IB Welcomes Two New Co-chairs
By Kirsten Mickelwait
Professor Tyrone Hayes
On July 1, 2021, the Department of Integrative Biology will welcome two new co-chairs for its next term of leadership. Professors Tyrone Hayes and Eileen Lacey were recommended by their faculty peers to the joint position, which serves a period of three years at the discretion of the dean. Collectively, they have taught at IB for 52 years.
Hayes, whose research focuses on the role of steroid hormones in amphibian development, conducts both laboratory and field studies in the U.S. and Africa. His two main areas of interest are metamorphosis and sex differentiation, but he’s also interested in growth and hormonal regulation of aggressive behavior.
This research has intersected with public health and human welfare: over time, Hayes discovered that certain chemicals that interfere with hormones and cause developmental defects in frogs are heavily used in agriculture, causing human birth defects and cancers. Because people of color are more likely to live or work in areas where they’re exposed to these chemicals, this work has led him to advocate passionately for diversity, equity, and inclusion (DEI). Some of his students are from families who work in the agricultural industry. “So the whole issue of DEI is important to my research in general, but it’s also had an incredible impact on the students I attract to my lab,” Hayes says.
His cross-campus efforts and service around DEI are among the key reasons he agreed to take on the co-chair role. “Rather than just have DEI committees, I want to talk about a ‘DEI forward’ strategy, where that issue is part of every decision we make, from space allocation to hiring practices to graduate admissions to promotion and tenure,” he says. “I don’t think those things are separate from science and biology. I really saw this as an opportunity to work within the department to move all these issues forward.”
Professor Eileen Lacey
While Hayes has built connections and experience across campus, Lacey has focused her efforts more within the department. Her deep experience in undergraduate programs will be valuable as IB revamps its curriculum, for example. Reflecting the campus’s priority to make the undergraduate experience more engaging and interactive, she wants to see IB’s curriculum become based more on original discovery, with students encouraged to become explorers themselves.

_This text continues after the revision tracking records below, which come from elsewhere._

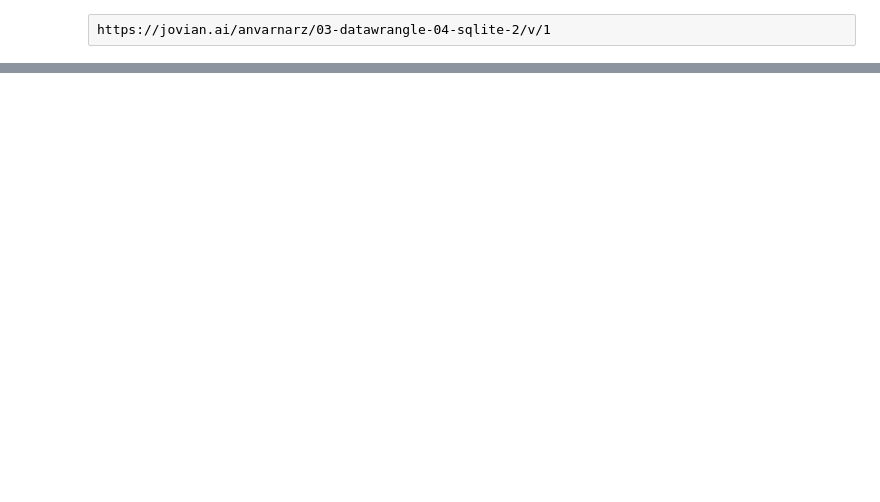
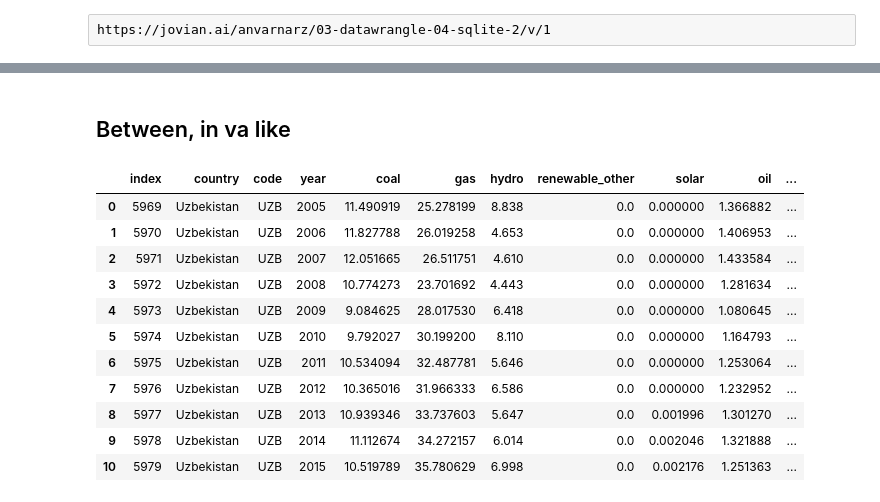
Before and after one commit to ulubeykhuja/mohir_dev_lessons, a Jupyter notebook: 4-sql.ipynb, the cells around one changed output, grey strips where cells are left out. Saved outputs shown, nothing was run; the diff lists cells and outputs as text; code cells hidden in the pictures; blank space fills up the shorter version.

```diff
--- a/4-sql.ipynb
+++ b/4-sql.ipynb
@@ -474,0 +452,18 @@ https://jovian.ai/anvarnarz/03-datawrangle-04-sqlite-2/v/1
+# %% [markdown]
+## Between, in va like
+# %%
+query = "SELECT * FROM elect WHERE country = 'Uzbekistan' AND year BETWEEN 2005 AND 2015"
+pd.read_sql(query, db)
+# %% [output]
+|  | index | country | code | year | coal | gas | hydro | renewable_other | solar | oil | ... |
+| 0 | 5969 | Uzbekistan | UZB | 2005 | 11.490919 | 25.278199 | 8.838 | 0.0 | 0.000000 | 1.366882 | ... |
+| 1 | 5970 | Uzbekistan | UZB | 2006 | 11.827788 | 26.019258 | 4.653 | 0.0 | 0.000000 | 1.406953 | ... |
+| 2 | 5971 | Uzbekistan | UZB | 2007 | 12.051665 | 26.511751 | 4.610 | 0.0 | 0.000000 | 1.433584 | ... |
+| 3 | 5972 | Uzbekistan | UZB | 2008 | 10.774273 | 23.701692 | 4.443 | 0.0 | 0.000000 | 1.281634 | ... |
+| 4 | 5973 | Uzbekistan | UZB | 2009 | 9.084625 | 28.017530 | 6.418 | 0.0 | 0.000000 | 1.080645 | ... |
+| 5 | 5974 | Uzbekistan | UZB | 2010 | 9.792027 | 30.199200 | 8.110 | 0.0 | 0.000000 | 1.164793 | ... |
+| 6 | 5975 | Uzbekistan | UZB | 2011 | 10.534094 | 32.487781 | 5.646 | 0.0 | 0.000000 | 1.253064 | ... |
+| 7 | 5976 | Uzbekistan | UZB | 2012 | 10.365016 | 31.966333 | 6.586 | 0.0 | 0.000000 | 1.232952 | ... |
+| 8 | 5977 | Uzbekistan | UZB | 2013 | 10.939346 | 33.737603 | 5.647 | 0.0 | 0.001996 | 1.301270 | ... |
+| 9 | 5978 | Uzbekistan | UZB | 2014 | 11.112674 | 34.272157 | 6.014 | 0.0 | 0.002046 | 1.321888 | ... |
+| 10 | 5979 | Uzbekistan | UZB | 2015 | 10.519789 | 35.780629 | 6.998 | 0.0 | 0.002176 | 1.251363 | ... |
```
Also changed, not shown: parts of 33 cells of this notebook, 2 other files.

But “not everybody comes to Berkeley aware of the opportunities, let alone able to participate in them, for multiple reasons,” she says, which is why DEI is at the forefront of her mind, as well. “That’s something Tyrone and I have become very involved in. We’re definitely interested in creating a broader pipeline for STEM students.”
Faculty recruitment is another priority: “We should always be looking for the next arena in which we want to develop expertise. New areas of biology are always emerging, and we want to remain at the front of the pack.”
Does she see her study of mammalian social relationships as a particular asset in her new leadership role? “While there are definitely parallels, humans are challenging!,” she says. “Minimally, as humans trying to understand ourselves, we have blinders and biases that affect how we interpret our interactions. At the same time, our interactions take place within complex cultural, moral and legal contexts that we assume don’t exist in other species.”
For both Hayes and Lacey, the real common denominator between their research and their new administrative role is problem-solving. “That’s what we do as scientists,” Lacey says. “We try to identify questions and find answers.”